Excerpts from a dataset
◇ ◇ ◇ ◇ ◇

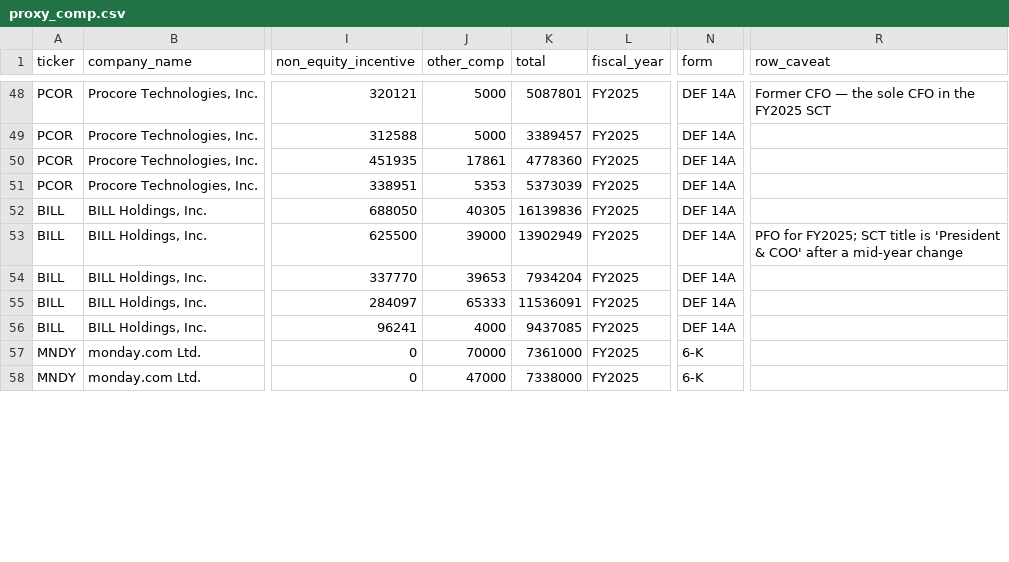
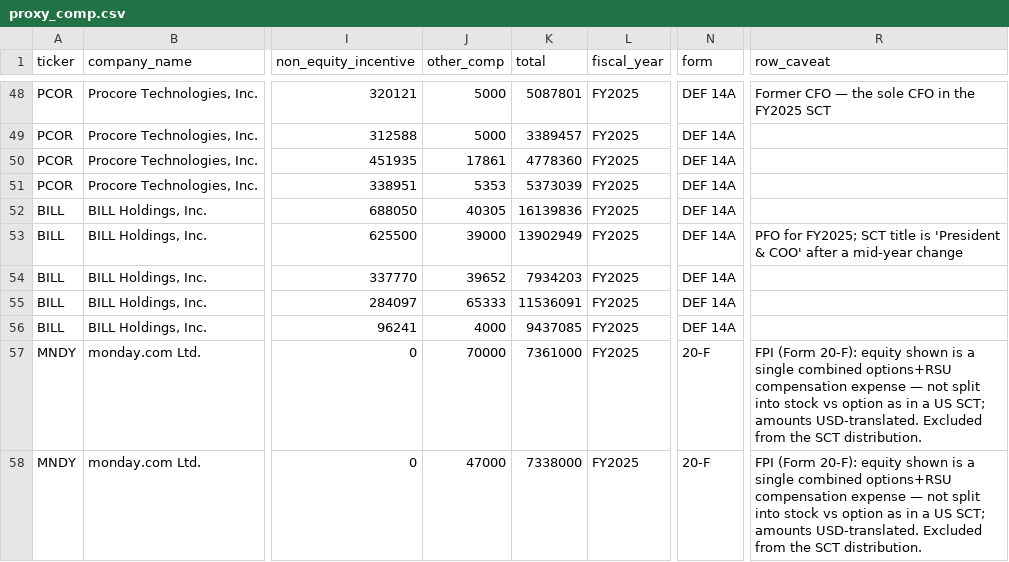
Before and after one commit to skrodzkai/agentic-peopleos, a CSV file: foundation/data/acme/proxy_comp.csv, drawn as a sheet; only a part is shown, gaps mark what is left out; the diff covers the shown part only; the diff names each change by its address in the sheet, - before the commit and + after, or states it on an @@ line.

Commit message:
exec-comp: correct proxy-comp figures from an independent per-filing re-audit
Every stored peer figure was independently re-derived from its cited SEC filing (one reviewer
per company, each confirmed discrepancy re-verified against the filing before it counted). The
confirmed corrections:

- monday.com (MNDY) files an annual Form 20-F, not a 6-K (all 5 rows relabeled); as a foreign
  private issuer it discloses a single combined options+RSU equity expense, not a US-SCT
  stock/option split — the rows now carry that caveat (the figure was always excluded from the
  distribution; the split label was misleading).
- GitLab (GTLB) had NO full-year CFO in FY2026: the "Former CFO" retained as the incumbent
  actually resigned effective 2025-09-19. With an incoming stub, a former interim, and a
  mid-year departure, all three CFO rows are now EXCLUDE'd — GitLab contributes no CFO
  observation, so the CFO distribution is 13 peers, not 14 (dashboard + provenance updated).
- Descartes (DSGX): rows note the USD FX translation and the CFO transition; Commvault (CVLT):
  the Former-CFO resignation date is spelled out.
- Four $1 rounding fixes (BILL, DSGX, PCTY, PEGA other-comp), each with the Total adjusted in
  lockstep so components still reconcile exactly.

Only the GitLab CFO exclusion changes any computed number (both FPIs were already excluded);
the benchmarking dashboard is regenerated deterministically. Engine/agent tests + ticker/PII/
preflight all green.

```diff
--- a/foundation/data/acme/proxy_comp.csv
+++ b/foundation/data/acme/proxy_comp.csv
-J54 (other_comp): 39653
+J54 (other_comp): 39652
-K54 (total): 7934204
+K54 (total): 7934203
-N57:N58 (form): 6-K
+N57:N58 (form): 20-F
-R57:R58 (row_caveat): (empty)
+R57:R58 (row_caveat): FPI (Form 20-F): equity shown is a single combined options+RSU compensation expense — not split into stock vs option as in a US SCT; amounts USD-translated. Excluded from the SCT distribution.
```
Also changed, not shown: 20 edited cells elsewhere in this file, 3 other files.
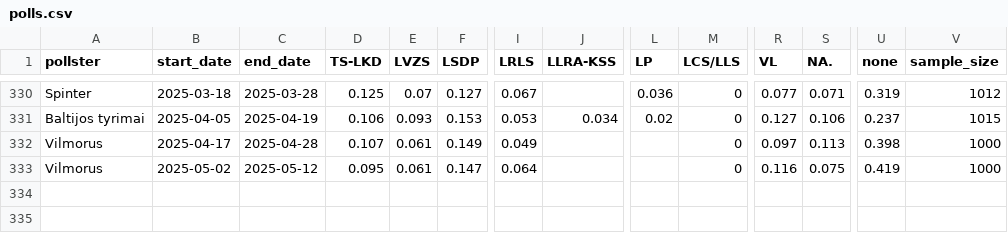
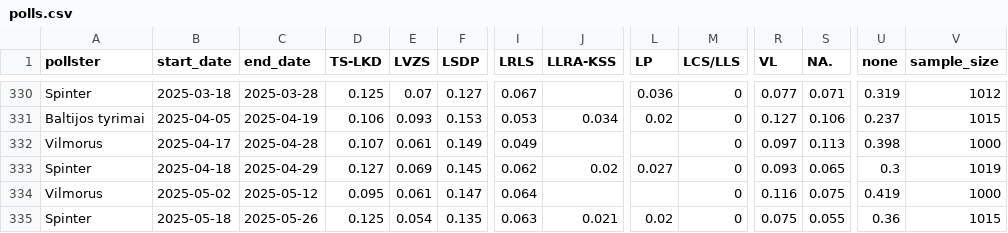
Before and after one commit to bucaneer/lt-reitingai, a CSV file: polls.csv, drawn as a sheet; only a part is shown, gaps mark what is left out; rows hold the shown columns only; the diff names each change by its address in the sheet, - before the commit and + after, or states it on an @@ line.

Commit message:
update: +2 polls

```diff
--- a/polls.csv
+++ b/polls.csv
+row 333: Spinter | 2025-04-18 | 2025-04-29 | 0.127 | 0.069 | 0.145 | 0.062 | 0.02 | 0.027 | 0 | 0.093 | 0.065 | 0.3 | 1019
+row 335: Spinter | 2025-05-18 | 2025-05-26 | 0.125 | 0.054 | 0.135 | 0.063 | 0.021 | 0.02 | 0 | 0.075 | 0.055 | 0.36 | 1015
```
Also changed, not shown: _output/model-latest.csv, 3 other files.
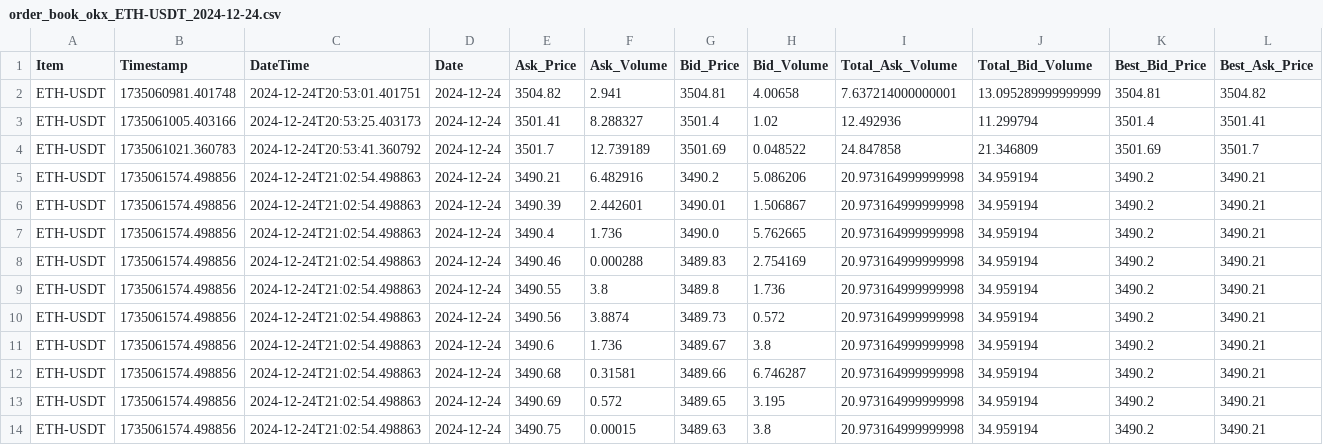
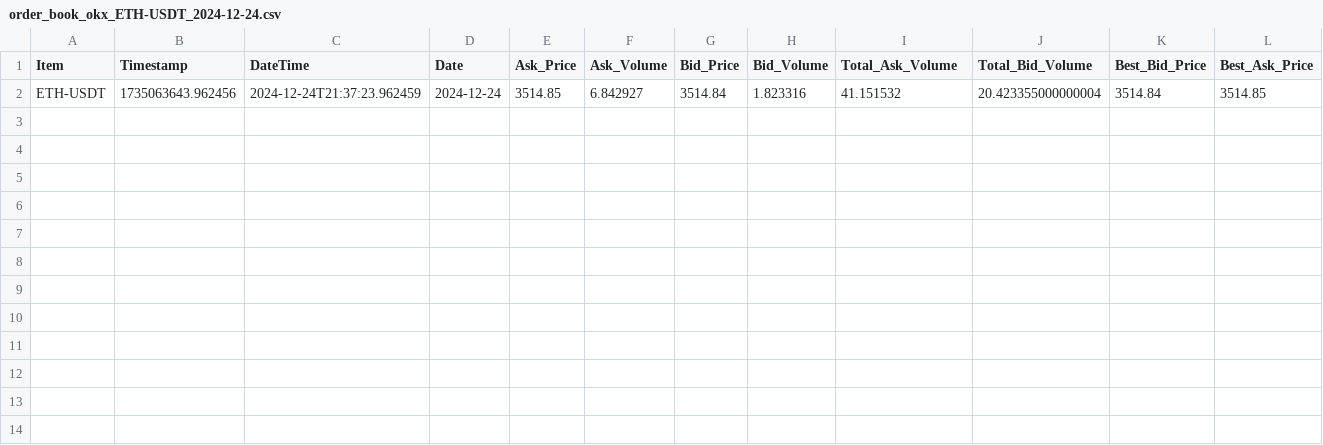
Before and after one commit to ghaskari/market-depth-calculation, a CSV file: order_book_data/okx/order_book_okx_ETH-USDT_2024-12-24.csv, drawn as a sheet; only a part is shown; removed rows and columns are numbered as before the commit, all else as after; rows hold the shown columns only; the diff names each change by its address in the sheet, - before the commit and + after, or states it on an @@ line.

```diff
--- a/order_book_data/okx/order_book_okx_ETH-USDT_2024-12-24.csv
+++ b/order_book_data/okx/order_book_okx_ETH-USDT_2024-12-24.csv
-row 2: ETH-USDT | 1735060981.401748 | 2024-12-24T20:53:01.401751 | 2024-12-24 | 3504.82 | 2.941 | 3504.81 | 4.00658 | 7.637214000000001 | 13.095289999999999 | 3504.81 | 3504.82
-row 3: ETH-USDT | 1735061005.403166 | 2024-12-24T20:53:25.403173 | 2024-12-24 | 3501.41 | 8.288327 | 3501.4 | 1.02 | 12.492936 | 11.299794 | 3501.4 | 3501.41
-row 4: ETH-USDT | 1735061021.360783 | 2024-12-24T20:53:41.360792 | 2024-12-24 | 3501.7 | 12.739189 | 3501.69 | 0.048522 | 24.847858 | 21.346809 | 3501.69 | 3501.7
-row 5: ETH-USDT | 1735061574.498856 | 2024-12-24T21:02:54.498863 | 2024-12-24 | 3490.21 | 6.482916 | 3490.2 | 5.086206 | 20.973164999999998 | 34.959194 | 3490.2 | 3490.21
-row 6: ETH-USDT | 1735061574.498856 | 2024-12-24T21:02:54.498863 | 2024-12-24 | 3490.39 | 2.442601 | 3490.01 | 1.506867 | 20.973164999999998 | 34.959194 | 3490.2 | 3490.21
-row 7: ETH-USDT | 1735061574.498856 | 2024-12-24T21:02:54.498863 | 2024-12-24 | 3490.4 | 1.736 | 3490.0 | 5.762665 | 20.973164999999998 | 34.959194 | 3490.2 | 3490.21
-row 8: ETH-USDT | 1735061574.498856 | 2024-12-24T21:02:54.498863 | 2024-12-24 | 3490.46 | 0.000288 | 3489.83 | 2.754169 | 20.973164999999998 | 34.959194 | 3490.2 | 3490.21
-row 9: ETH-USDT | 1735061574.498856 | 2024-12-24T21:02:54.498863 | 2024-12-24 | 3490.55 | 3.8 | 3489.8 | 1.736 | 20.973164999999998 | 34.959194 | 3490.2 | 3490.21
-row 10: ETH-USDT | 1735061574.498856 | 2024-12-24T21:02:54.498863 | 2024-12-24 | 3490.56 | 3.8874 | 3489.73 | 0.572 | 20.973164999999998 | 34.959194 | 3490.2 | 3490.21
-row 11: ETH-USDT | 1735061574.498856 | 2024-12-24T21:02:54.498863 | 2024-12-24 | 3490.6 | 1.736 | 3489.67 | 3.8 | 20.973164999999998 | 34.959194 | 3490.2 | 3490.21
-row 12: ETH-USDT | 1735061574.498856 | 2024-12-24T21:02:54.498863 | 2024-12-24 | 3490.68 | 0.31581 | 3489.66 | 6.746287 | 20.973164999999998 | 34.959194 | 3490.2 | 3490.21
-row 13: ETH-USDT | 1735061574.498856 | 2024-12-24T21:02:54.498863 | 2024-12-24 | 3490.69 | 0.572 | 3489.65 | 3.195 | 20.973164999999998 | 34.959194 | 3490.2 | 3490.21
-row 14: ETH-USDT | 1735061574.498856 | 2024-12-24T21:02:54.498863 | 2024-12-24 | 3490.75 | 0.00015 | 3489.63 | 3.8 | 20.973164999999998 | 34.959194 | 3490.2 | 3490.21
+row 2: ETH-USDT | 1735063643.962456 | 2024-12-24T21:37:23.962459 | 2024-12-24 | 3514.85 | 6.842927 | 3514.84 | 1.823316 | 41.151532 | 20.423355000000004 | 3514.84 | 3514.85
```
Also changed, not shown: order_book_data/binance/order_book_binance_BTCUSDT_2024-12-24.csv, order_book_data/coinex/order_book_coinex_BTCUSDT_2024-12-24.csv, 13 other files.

◇ ◇ ◇ ◇ ◇

Send back every record exactly as it stands, except the pictures.

Before and after one commit to skrodzkai/agentic-peopleos, a CSV file: foundation/data/acme/proxy_comp.csv, drawn as a sheet; only a part is shown, gaps mark what is left out; the diff covers the shown part only; the diff names each change by its address in the sheet, - before the commit and + after, or states it on an @@ line.

Commit message:
exec-comp: correct proxy-comp figures from an independent per-filing re-audit
Every stored peer figure was independently re-derived from its cited SEC filing (one reviewer
per company, each confirmed discrepancy re-verified against the filing before it counted). The
confirmed corrections:

- monday.com (MNDY) files an annual Form 20-F, not a 6-K (all 5 rows relabeled); as a foreign
  private issuer it discloses a single combined options+RSU equity expense, not a US-SCT
  stock/option split — the rows now carry that caveat (the figure was always excluded from the
  distribution; the split label was misleading).
- GitLab (GTLB) had NO full-year CFO in FY2026: the "Former CFO" retained as the incumbent
  actually resigned effective 2025-09-19. With an incoming stub, a former interim, and a
  mid-year departure, all three CFO rows are now EXCLUDE'd — GitLab contributes no CFO
  observation, so the CFO distribution is 13 peers, not 14 (dashboard + provenance updated).
- Descartes (DSGX): rows note the USD FX translation and the CFO transition; Commvault (CVLT):
  the Former-CFO resignation date is spelled out.
- Four $1 rounding fixes (BILL, DSGX, PCTY, PEGA other-comp), each with the Total adjusted in
  lockstep so components still reconcile exactly.

Only the GitLab CFO exclusion changes any computed number (both FPIs were already excluded);
the benchmarking dashboard is regenerated deterministically. Engine/agent tests + ticker/PII/
preflight all green.

```diff
--- a/foundation/data/acme/proxy_comp.csv
+++ b/foundation/data/acme/proxy_comp.csv
-J54 (other_comp): 39653
+J54 (other_comp): 39652
-K54 (total): 7934204
+K54 (total): 7934203
-N57:N58 (form): 6-K
+N57:N58 (form): 20-F
-R57:R58 (row_caveat): (empty)
+R57:R58 (row_caveat): FPI (Form 20-F): equity shown is a single combined options+RSU compensation expense — not split into stock vs option as in a US SCT; amounts USD-translated. Excluded from the SCT distribution.
```
Also changed, not shown: 20 edited cells elsewhere in this file, 3 other files.
Before and after one commit to bucaneer/lt-reitingai, a CSV file: polls.csv, drawn as a sheet; only a part is shown, gaps mark what is left out; rows hold the shown columns only; the diff names each change by its address in the sheet, - before the commit and + after, or states it on an @@ line.

Commit message:
update: +2 polls

```diff
--- a/polls.csv
+++ b/polls.csv
+row 333: Spinter | 2025-04-18 | 2025-04-29 | 0.127 | 0.069 | 0.145 | 0.062 | 0.02 | 0.027 | 0 | 0.093 | 0.065 | 0.3 | 1019
+row 335: Spinter | 2025-05-18 | 2025-05-26 | 0.125 | 0.054 | 0.135 | 0.063 | 0.021 | 0.02 | 0 | 0.075 | 0.055 | 0.36 | 1015
```
Also changed, not shown: _output/model-latest.csv, 3 other files.
Before and after one commit to ghaskari/market-depth-calculation, a CSV file: order_book_data/okx/order_book_okx_ETH-USDT_2024-12-24.csv, drawn as a sheet; only a part is shown; removed rows and columns are numbered as before the commit, all else as after; rows hold the shown columns only; the diff names each change by its address in the sheet, - before the commit and + after, or states it on an @@ line.

```diff
--- a/order_book_data/okx/order_book_okx_ETH-USDT_2024-12-24.csv
+++ b/order_book_data/okx/order_book_okx_ETH-USDT_2024-12-24.csv
-row 2: ETH-USDT | 1735060981.401748 | 2024-12-24T20:53:01.401751 | 2024-12-24 | 3504.82 | 2.941 | 3504.81 | 4.00658 | 7.637214000000001 | 13.095289999999999 | 3504.81 | 3504.82
-row 3: ETH-USDT | 1735061005.403166 | 2024-12-24T20:53:25.403173 | 2024-12-24 | 3501.41 | 8.288327 | 3501.4 | 1.02 | 12.492936 | 11.299794 | 3501.4 | 3501.41
-row 4: ETH-USDT | 1735061021.360783 | 2024-12-24T20:53:41.360792 | 2024-12-24 | 3501.7 | 12.739189 | 3501.69 | 0.048522 | 24.847858 | 21.346809 | 3501.69 | 3501.7
-row 5: ETH-USDT | 1735061574.498856 | 2024-12-24T21:02:54.498863 | 2024-12-24 | 3490.21 | 6.482916 | 3490.2 | 5.086206 | 20.973164999999998 | 34.959194 | 3490.2 | 3490.21
-row 6: ETH-USDT | 1735061574.498856 | 2024-12-24T21:02:54.498863 | 2024-12-24 | 3490.39 | 2.442601 | 3490.01 | 1.506867 | 20.973164999999998 | 34.959194 | 3490.2 | 3490.21
-row 7: ETH-USDT | 1735061574.498856 | 2024-12-24T21:02:54.498863 | 2024-12-24 | 3490.4 | 1.736 | 3490.0 | 5.762665 | 20.973164999999998 | 34.959194 | 3490.2 | 3490.21
-row 8: ETH-USDT | 1735061574.498856 | 2024-12-24T21:02:54.498863 | 2024-12-24 | 3490.46 | 0.000288 | 3489.83 | 2.754169 | 20.973164999999998 | 34.959194 | 3490.2 | 3490.21
-row 9: ETH-USDT | 1735061574.498856 | 2024-12-24T21:02:54.498863 | 2024-12-24 | 3490.55 | 3.8 | 3489.8 | 1.736 | 20.973164999999998 | 34.959194 | 3490.2 | 3490.21
-row 10: ETH-USDT | 1735061574.498856 | 2024-12-24T21:02:54.498863 | 2024-12-24 | 3490.56 | 3.8874 | 3489.73 | 0.572 | 20.973164999999998 | 34.959194 | 3490.2 | 3490.21
-row 11: ETH-USDT | 1735061574.498856 | 2024-12-24T21:02:54.498863 | 2024-12-24 | 3490.6 | 1.736 | 3489.67 | 3.8 | 20.973164999999998 | 34.959194 | 3490.2 | 3490.21
-row 12: ETH-USDT | 1735061574.498856 | 2024-12-24T21:02:54.498863 | 2024-12-24 | 3490.68 | 0.31581 | 3489.66 | 6.746287 | 20.973164999999998 | 34.959194 | 3490.2 | 3490.21
-row 13: ETH-USDT | 1735061574.498856 | 2024-12-24T21:02:54.498863 | 2024-12-24 | 3490.69 | 0.572 | 3489.65 | 3.195 | 20.973164999999998 | 34.959194 | 3490.2 | 3490.21
-row 14: ETH-USDT | 1735061574.498856 | 2024-12-24T21:02:54.498863 | 2024-12-24 | 3490.75 | 0.00015 | 3489.63 | 3.8 | 20.973164999999998 | 34.959194 | 3490.2 | 3490.21
+row 2: ETH-USDT | 1735063643.962456 | 2024-12-24T21:37:23.962459 | 2024-12-24 | 3514.85 | 6.842927 | 3514.84 | 1.823316 | 41.151532 | 20.423355000000004 | 3514.84 | 3514.85
```
Also changed, not shown: order_book_data/binance/order_book_binance_BTCUSDT_2024-12-24.csv, order_book_data/coinex/order_book_coinex_BTCUSDT_2024-12-24.csv, 13 other files.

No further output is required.